- Opening Delimiter -

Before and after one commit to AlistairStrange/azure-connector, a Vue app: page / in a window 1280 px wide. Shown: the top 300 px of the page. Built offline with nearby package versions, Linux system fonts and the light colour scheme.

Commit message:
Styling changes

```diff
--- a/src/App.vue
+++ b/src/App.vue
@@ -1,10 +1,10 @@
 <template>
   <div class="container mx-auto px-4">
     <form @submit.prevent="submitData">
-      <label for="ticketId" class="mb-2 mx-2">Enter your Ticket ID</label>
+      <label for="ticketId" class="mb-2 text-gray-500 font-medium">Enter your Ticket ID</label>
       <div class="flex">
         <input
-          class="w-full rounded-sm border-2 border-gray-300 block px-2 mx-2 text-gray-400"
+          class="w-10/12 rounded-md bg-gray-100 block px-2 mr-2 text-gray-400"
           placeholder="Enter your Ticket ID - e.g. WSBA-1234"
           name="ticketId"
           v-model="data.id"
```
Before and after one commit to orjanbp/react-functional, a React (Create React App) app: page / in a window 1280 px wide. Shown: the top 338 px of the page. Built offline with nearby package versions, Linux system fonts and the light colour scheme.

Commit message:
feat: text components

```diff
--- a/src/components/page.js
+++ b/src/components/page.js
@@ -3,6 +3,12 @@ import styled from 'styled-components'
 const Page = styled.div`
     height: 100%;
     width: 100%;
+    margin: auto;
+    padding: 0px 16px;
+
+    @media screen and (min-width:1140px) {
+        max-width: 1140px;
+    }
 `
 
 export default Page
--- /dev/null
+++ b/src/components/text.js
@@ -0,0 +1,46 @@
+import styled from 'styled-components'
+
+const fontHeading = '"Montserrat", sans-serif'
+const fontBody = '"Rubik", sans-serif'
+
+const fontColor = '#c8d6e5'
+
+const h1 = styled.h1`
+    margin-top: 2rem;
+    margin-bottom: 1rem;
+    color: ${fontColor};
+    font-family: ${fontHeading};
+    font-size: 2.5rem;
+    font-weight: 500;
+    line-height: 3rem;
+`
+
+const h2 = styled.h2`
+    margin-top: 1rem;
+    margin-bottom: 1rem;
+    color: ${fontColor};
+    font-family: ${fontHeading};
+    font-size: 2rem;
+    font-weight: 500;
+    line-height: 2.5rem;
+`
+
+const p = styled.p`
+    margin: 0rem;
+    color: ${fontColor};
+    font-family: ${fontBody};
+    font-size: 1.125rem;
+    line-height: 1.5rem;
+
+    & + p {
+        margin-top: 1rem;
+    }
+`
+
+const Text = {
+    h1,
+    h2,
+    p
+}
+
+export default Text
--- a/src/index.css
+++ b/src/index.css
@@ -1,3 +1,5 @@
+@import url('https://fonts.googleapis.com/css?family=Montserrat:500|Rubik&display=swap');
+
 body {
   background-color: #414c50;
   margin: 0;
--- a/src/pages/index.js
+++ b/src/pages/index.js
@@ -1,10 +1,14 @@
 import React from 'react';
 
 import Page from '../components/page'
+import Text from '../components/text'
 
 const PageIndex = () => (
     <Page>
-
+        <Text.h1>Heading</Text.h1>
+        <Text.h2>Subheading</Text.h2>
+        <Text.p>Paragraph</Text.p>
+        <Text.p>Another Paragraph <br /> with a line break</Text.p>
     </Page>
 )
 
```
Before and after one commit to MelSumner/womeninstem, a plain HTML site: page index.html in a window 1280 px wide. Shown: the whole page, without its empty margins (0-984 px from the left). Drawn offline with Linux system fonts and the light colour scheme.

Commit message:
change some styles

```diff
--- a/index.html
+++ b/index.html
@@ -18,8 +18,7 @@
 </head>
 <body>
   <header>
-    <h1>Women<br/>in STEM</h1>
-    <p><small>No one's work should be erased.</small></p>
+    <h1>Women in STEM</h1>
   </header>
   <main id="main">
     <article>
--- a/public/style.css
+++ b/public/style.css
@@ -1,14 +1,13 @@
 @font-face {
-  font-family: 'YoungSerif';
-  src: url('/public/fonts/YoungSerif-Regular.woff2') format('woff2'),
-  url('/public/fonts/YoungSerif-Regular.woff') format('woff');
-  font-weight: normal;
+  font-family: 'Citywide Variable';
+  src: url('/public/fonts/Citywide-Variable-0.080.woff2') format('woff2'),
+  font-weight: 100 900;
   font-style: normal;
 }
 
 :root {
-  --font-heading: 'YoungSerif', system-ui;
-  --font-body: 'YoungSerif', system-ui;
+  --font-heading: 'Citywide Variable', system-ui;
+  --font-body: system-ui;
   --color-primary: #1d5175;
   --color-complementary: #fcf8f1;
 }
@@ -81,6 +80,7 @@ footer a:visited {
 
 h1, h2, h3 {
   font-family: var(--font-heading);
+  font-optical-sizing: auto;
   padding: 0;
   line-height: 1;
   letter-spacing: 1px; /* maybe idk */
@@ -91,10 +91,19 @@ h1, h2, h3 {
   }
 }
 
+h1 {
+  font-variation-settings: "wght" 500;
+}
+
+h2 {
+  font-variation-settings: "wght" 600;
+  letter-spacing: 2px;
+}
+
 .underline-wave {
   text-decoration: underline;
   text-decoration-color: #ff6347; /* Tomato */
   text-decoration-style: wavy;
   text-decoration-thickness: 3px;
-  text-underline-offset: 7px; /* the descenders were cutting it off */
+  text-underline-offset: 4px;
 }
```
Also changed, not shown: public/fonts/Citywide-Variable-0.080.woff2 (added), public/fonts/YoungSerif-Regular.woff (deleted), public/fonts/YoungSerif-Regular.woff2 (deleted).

- Closing Delimiter -

For each line in the entries that holds "Regular", return that line.

EXERCISE ANSWER>
-  src: url('/public/fonts/YoungSerif-Regular.woff2') format('woff2'),
-  url('/public/fonts/YoungSerif-Regular.woff') format('woff');
Also changed, not shown: public/fonts/Citywide-Variable-0.080.woff2 (added), public/fonts/YoungSerif-Regular.woff (deleted), public/fonts/YoungSerif-Regular.woff2 (deleted).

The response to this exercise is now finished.